Exercise goal: Go line by line through the entries and show those that hold the string "only".

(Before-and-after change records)
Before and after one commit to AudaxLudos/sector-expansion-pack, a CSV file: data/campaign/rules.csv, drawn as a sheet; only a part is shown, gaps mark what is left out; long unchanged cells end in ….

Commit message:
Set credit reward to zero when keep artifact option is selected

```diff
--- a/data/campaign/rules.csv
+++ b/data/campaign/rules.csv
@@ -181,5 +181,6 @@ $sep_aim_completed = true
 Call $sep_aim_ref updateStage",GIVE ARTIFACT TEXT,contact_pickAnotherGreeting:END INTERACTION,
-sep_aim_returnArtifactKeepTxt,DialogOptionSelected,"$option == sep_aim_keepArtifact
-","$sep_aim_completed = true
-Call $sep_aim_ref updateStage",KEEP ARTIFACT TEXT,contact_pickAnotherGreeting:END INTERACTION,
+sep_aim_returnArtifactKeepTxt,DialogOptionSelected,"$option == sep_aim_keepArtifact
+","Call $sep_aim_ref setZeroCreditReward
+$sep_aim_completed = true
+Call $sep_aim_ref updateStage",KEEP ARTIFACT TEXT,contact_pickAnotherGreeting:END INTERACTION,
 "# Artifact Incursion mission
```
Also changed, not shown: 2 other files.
* * *
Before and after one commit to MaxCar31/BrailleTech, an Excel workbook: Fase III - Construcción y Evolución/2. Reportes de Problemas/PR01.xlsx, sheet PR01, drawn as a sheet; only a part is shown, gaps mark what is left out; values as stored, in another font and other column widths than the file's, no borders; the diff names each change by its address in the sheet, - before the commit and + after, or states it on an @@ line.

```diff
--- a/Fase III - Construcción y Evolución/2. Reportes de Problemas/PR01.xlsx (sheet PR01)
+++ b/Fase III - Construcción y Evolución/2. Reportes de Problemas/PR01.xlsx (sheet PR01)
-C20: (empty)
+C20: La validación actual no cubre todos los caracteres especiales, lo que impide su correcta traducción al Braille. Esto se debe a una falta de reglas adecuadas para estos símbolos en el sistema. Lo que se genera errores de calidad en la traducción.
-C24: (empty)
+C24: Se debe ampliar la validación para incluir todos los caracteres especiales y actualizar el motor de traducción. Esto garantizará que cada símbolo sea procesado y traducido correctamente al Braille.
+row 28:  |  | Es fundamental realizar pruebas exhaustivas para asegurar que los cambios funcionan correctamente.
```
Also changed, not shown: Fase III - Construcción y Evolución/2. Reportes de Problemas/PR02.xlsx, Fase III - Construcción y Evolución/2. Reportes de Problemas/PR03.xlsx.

Written reply:
Before and after one commit to AudaxLudos/sector-expansion-pack, a CSV file: data/campaign/rules.csv, drawn as a sheet; only a part is shown, gaps mark what is left out; long unchanged cells end in ….
Before and after one commit to MaxCar31/BrailleTech, an Excel workbook: Fase III - Construcción y Evolución/2. Reportes de Problemas/PR01.xlsx, sheet PR01, drawn as a sheet; only a part is shown, gaps mark what is left out; values as stored, in another font and other column widths than the file's, no borders; the diff names each change by its address in the sheet, - before the commit and + after, or states it on an @@ line.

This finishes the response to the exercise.